Letter to Canadian Government: decriminalize simple possession immediately

PAN signed onto this letter from the Canadian HIV/AIDS Legal Network, Pivot Legal Society and the Canadian Drug Policy Coalition – they joined forces to call on the Minister of Health and other key ministers in the federal government to immediately decriminalize the possession of illicit drugs in response to the twin crises of opioid overdoses and the COVID-19 pandemic.

Letter to Premier Horgan, Dr. Bonnie Henry, et al regarding dual public health emergencies

The BC and Yukon Association of Drug War Survivors sent a letter to the provincial government ensure the “equitable application of public health protections to vulnerable British Columbians” during the dual public health emergencies of drug overdose deaths (declared April 14, 2016) and COVID-19 (declared March 17, 2020). PAN, along with many community groups and individuals, signed in support of the open letter to Honourable John Horgan, Premier; Dr. Bonnie Henry, Provincial Health Officer;  Honourable Adrian Dix, Minister of Health; Honourable Mike Farnworth, Minister of Public Safety and Solicitor General, among others.

Letter to Minister Morneau regarding pharmacare

PAN’s voice joined over 150 national and provincial organizations co-signing a letter to Minister Morneau asking for the necessary commitments for pharmacare in this year’s federal budget.
“The majority of Canadians voted for pharmacare in the 2019 election. We are counting on
your government to fulfill its promise to Canadians.”

Letter to Minister Dix regarding World AIDS Day Announcement

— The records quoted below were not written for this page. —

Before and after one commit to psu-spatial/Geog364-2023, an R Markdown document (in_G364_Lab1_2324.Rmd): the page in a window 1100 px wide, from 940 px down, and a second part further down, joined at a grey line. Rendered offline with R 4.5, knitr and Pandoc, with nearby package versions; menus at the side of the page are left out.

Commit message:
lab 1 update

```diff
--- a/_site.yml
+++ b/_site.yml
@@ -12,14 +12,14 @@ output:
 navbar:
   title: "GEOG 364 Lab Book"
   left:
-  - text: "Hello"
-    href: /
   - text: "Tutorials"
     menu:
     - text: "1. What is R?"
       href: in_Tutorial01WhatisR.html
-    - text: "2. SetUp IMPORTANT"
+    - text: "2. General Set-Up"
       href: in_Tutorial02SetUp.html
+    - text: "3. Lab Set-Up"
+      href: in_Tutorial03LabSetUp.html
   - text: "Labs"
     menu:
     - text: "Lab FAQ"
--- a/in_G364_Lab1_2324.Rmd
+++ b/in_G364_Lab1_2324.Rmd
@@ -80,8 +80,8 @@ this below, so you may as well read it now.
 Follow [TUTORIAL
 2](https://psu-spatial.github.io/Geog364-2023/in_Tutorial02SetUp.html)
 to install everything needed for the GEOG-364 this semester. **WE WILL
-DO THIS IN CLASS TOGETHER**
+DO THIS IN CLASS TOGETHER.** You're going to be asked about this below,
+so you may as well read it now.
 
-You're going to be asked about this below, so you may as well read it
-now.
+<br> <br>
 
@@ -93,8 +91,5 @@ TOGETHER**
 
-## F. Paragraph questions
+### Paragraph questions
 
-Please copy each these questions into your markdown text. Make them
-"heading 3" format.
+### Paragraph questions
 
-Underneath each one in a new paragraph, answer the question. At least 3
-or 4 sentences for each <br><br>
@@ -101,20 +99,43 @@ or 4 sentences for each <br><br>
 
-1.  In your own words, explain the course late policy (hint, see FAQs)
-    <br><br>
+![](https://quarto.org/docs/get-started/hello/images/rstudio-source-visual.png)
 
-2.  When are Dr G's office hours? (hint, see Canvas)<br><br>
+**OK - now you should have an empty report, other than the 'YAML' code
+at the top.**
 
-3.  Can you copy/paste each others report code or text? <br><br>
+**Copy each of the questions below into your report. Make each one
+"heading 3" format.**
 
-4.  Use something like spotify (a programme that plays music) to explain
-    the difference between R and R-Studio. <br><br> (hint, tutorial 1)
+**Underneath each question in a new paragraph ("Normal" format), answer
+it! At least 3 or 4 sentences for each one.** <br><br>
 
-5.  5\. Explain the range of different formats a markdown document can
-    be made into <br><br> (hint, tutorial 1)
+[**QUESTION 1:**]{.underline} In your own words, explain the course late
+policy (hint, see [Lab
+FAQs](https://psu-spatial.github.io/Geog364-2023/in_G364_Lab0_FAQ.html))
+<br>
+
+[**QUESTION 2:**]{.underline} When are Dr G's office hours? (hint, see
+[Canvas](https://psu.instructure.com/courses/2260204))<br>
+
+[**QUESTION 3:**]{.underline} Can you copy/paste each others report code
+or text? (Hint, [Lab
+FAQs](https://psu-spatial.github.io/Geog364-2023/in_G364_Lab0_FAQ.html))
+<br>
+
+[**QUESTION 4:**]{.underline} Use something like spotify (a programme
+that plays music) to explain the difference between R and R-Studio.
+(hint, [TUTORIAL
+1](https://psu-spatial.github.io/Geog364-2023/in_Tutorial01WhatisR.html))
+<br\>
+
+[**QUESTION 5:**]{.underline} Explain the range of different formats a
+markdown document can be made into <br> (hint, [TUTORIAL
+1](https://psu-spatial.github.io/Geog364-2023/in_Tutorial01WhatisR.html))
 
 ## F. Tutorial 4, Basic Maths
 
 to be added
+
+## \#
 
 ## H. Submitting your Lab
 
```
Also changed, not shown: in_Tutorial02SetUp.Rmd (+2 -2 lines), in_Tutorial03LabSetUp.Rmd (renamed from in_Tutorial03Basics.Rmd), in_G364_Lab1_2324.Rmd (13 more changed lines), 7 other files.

“We write in the wake of your December 1st, 2019 World AIDS Day Announcement. There is much to celebrate about the record low cases of HIV and AIDS in BC. We applaud your government’s decision to expand public funding for pre- and post-exposure prophylaxis medication. We applaud the continued resourcing of the treatment as prevention approach, and the critical work of Dr. Julio Montaner and his colleagues at the BC Centre for Excellence. We are mindful, however, that these are shared successes, attributable to the work and efforts of countless individuals and numerous agencies and organizations across the province – many on the front lines of our communities. Staff and volunteers of community-based organizations – many of them people living with HIV – have made key contributions across the continuum of care, supporting efforts to test and treat and link people to care.

We want to underscore the importance of not losing momentum. We are concerned about the current lack of a comprehensive provincial strategy vis-à-vis HIV and AIDS in this province.”